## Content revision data
****************

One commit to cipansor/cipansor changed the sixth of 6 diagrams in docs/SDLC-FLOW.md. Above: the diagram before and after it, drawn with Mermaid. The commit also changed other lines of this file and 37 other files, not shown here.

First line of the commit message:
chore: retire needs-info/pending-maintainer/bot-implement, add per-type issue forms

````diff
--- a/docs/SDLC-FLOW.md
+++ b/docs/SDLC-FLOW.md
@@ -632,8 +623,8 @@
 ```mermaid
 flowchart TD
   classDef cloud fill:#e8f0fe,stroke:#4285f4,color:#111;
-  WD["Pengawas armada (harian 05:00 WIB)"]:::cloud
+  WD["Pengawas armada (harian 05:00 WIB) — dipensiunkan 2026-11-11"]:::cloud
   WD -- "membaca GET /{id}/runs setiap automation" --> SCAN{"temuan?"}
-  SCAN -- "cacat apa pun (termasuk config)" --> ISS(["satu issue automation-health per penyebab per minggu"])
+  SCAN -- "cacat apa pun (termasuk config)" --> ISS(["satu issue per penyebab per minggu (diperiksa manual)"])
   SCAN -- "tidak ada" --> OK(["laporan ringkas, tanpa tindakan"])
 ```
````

****************

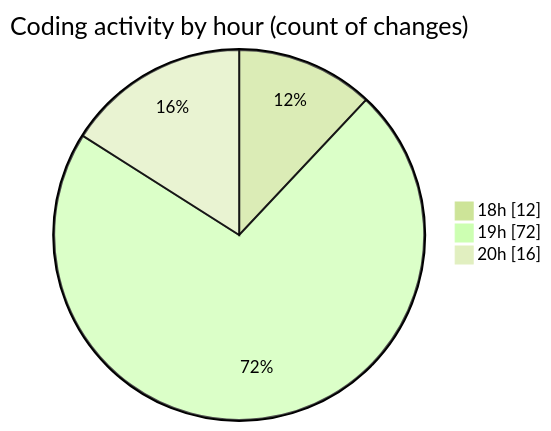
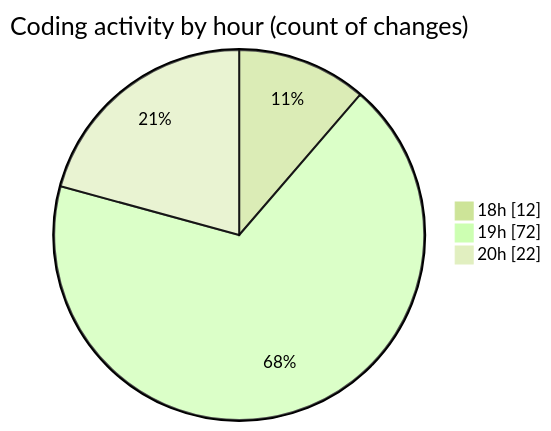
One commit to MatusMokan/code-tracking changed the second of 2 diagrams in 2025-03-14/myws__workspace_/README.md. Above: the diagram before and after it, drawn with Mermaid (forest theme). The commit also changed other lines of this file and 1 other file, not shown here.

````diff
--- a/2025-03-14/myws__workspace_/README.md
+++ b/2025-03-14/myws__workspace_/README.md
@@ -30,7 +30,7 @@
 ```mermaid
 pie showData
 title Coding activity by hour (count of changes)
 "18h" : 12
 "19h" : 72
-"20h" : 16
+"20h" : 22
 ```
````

****************

## WHAT TO PRODUCE
Lines holding "SDLC": give how many there are in the entries above, and nothing more.

## EXPECTED ANSWER
3